OXON HILL, Md. (FOX 5 DC) - A driver who rear-ended a vehicle on Indian Head Highway in Prince George's County, killing three young children and seriously injuring their parents, has been indicted by a grand jury, according to officials.
Prince George's County State's Attorney Aisha Braveboy and Prince George's County Police Chief Hank Stawinski announced that Thomas Hawks was indicted in connection with the Dec. 30 crash that killed 5-year-old twins Alexander and Rosalie Mejia, and their brother 1-year- old Isaac.

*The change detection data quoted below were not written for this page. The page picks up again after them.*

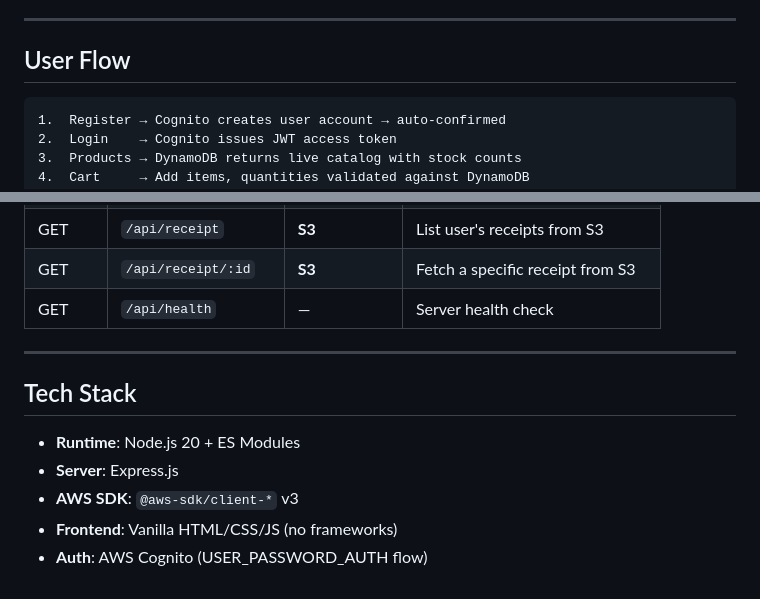
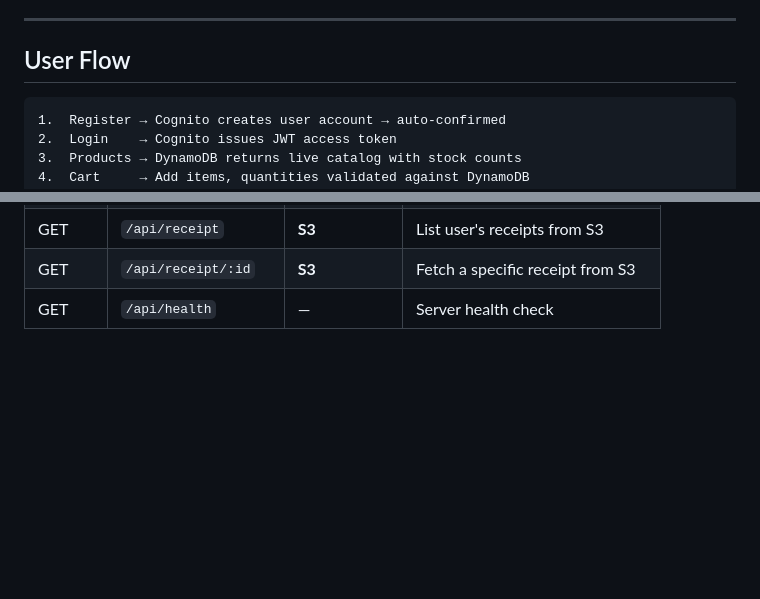
Before and after one commit to AWS-CloudProject-ShopCloud/shopcloud-ecommerce, a Markdown page: README.md, 2 parts joined by grey strips. Rendered like a GitHub page; blank space fills up the shorter version.

````diff
--- a/README.md
+++ b/README.md
@@ -132,7 +154,7 @@ Open **http://localhost:3000** in your browser.
 
 ## User Flow
 
-```
+```text
 1.  Register → Cognito creates user account → auto-confirmed
 2.  Login    → Cognito issues JWT access token
 3.  Products → DynamoDB returns live catalog with stock counts
@@ -159,13 +181,3 @@ Open **http://localhost:3000** in your browser.
 | GET | `/api/receipt` | **S3** | List user's receipts from S3 |
 | GET | `/api/receipt/:id` | **S3** | Fetch a specific receipt from S3 |
 | GET | `/api/health` | — | Server health check |
-
----
-
-## Tech Stack
-
-- **Runtime**: Node.js 20 + ES Modules
-- **Server**: Express.js
-- **AWS SDK**: `@aws-sdk/client-*` v3
-- **Frontend**: Vanilla HTML/CSS/JS (no frameworks)
-- **Auth**: AWS Cognito (USER_PASSWORD_AUTH flow)
````
Also changed, not shown: other parts of README.md (+69 -47 lines).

The children were killed and their parents, Alexis and Juanita Mejia, were seriously injured after they were rear-ended by Hawks in a pickup truck near Wilson Bridge Drive, according to police. Authorities said Hawks was heavily intoxicated at the time of the crash.
According to officials, Hawks' blood alcohol content was nearly twice the legal limit.
Hawks was taken into custody and later released, sparking a public outcry.
At the time, police and prosecutors said they refrained from formally charging Hawks in part because of a 1990 court decision. The Maryland Court of Appeals ruled that a man charged with a lesser crime in a traffic stop could not be charged again with a more serious crime because it amounted to double jeopardy.
Because of this, investigators said they have to be careful to make the most appropriate charging decision supported by the facts of the case.
Hawks was indicted on three counts of vehicular manslaughter and two counts of causing serious injury by motor vehicle while under the influence, according to officials. Hawks is expected to surrender with his attorney, officials stated.
If convicted on all counts, Hawks faces up to 36 years in prison.
Following the fatal crash, law enforcement and officials declared they would step up efforts to make Indian Head Highway safer. The stretch of road is one of the most dangerous in Prince George's County and there have been more than 1,000 crashes on it in the past three years. More than 60 people have reportedly died in crashes on Indian Head Highway in the past 11 years.
Prince George's County Executive Angela Alsobrooks said the county would step up traffic enforcement on the roadway and look for long-term solutions.
Del. Kriselda Valderrama, sponsored the bill that put the first and only speed camera on Indian Head Highway at the intersection of Old Fort Road in 2018, said she would push for more speed cameras along the roadway following the Dec. 30 crash.